• Action item
The required lines are those that contain "IPFS"; pull them out of the data and copy them.

☆ ☆ ☆ ☆ ☆ ☆ ☆

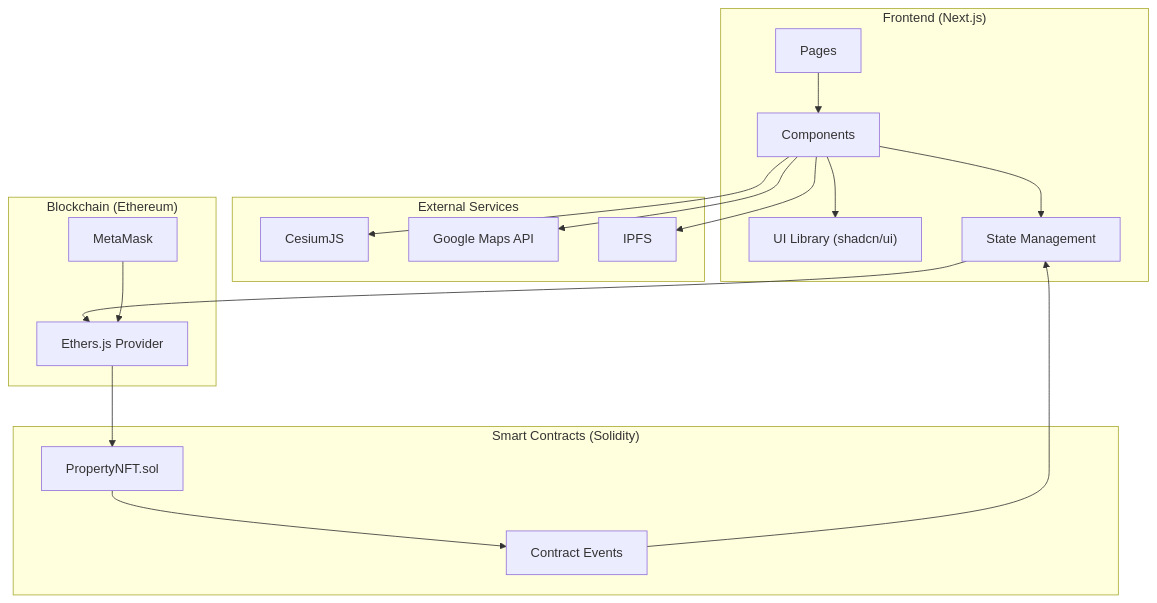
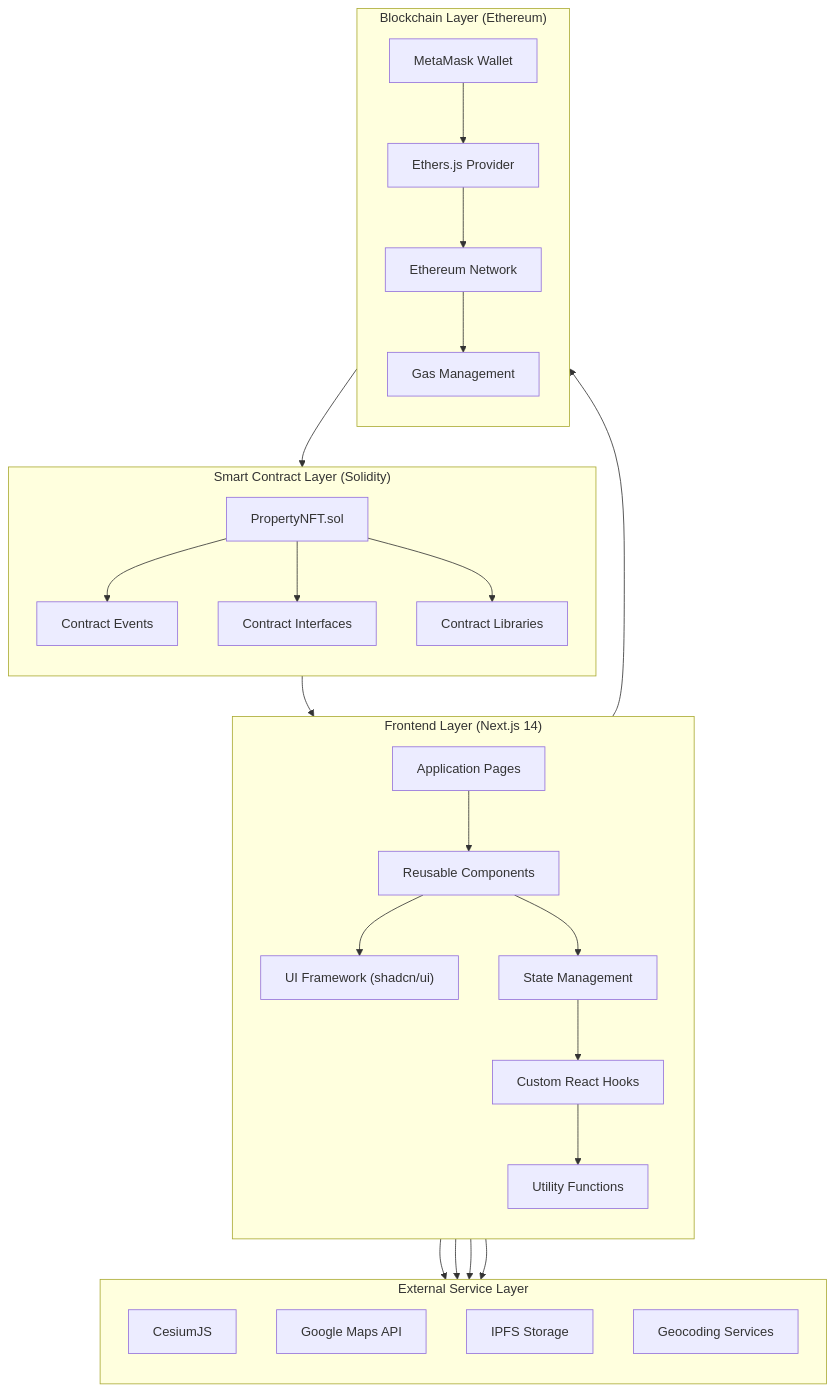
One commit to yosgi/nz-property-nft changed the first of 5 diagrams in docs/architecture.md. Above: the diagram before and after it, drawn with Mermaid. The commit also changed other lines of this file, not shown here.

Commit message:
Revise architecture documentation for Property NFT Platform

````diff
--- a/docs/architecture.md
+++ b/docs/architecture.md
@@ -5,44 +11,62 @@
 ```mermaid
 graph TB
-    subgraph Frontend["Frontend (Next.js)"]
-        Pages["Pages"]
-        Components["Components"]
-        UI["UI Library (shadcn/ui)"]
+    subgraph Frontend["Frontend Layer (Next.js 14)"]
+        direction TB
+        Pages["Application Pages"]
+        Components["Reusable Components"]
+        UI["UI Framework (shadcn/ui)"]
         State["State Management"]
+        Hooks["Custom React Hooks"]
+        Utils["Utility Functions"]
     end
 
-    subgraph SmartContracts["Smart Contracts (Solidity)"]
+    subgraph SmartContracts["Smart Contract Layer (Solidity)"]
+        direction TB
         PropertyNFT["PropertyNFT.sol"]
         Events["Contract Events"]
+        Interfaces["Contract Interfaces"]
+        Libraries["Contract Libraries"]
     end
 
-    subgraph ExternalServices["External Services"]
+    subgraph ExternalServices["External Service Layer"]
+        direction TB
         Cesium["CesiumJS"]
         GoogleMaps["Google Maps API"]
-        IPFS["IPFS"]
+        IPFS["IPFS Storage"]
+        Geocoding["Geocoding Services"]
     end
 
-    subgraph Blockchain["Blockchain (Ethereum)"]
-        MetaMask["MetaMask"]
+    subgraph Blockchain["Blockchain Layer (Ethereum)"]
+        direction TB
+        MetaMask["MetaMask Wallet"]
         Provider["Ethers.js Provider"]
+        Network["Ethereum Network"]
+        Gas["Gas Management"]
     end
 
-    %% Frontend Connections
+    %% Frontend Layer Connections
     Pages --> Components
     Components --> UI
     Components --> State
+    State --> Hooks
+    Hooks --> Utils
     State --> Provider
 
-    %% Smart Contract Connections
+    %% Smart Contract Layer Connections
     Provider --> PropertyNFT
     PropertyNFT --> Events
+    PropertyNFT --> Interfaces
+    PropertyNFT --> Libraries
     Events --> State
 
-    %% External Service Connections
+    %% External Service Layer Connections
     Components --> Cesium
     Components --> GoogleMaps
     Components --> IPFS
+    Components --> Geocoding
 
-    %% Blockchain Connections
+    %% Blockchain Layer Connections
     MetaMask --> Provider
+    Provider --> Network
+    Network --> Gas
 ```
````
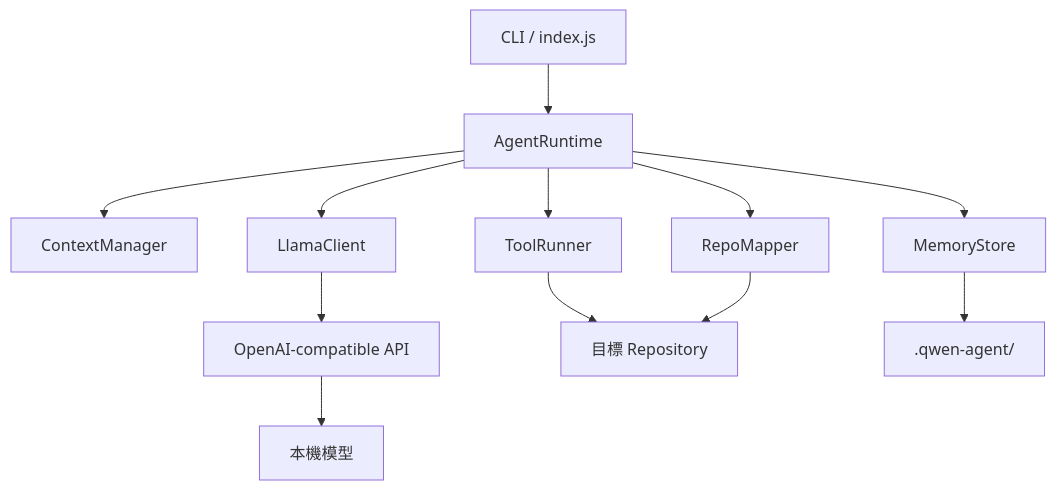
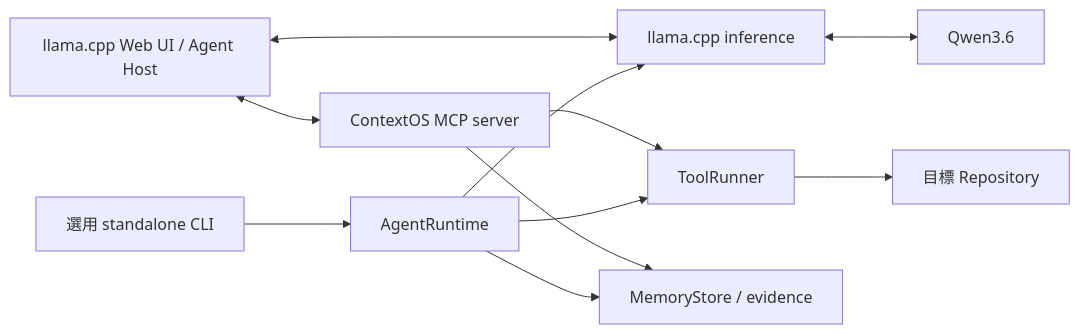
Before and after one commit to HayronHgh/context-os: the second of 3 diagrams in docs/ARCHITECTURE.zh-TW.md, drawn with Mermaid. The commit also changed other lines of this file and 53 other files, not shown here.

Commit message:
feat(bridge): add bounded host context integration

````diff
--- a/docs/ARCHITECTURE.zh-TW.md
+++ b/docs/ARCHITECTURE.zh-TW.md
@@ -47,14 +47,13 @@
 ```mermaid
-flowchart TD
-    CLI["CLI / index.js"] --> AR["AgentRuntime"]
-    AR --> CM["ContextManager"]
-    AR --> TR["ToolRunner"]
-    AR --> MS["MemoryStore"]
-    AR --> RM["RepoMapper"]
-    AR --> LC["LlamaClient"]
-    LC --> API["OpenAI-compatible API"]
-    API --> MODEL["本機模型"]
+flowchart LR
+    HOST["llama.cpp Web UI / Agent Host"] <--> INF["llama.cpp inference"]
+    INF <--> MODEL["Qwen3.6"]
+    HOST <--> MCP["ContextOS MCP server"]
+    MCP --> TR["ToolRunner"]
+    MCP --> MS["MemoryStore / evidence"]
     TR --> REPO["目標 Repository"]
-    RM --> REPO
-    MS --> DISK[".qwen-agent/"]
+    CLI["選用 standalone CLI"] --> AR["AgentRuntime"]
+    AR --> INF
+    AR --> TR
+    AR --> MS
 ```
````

☆ ☆ ☆ ☆ ☆ ☆ ☆

• Output below
-        IPFS["IPFS"]
+        IPFS["IPFS Storage"]
     Components --> IPFS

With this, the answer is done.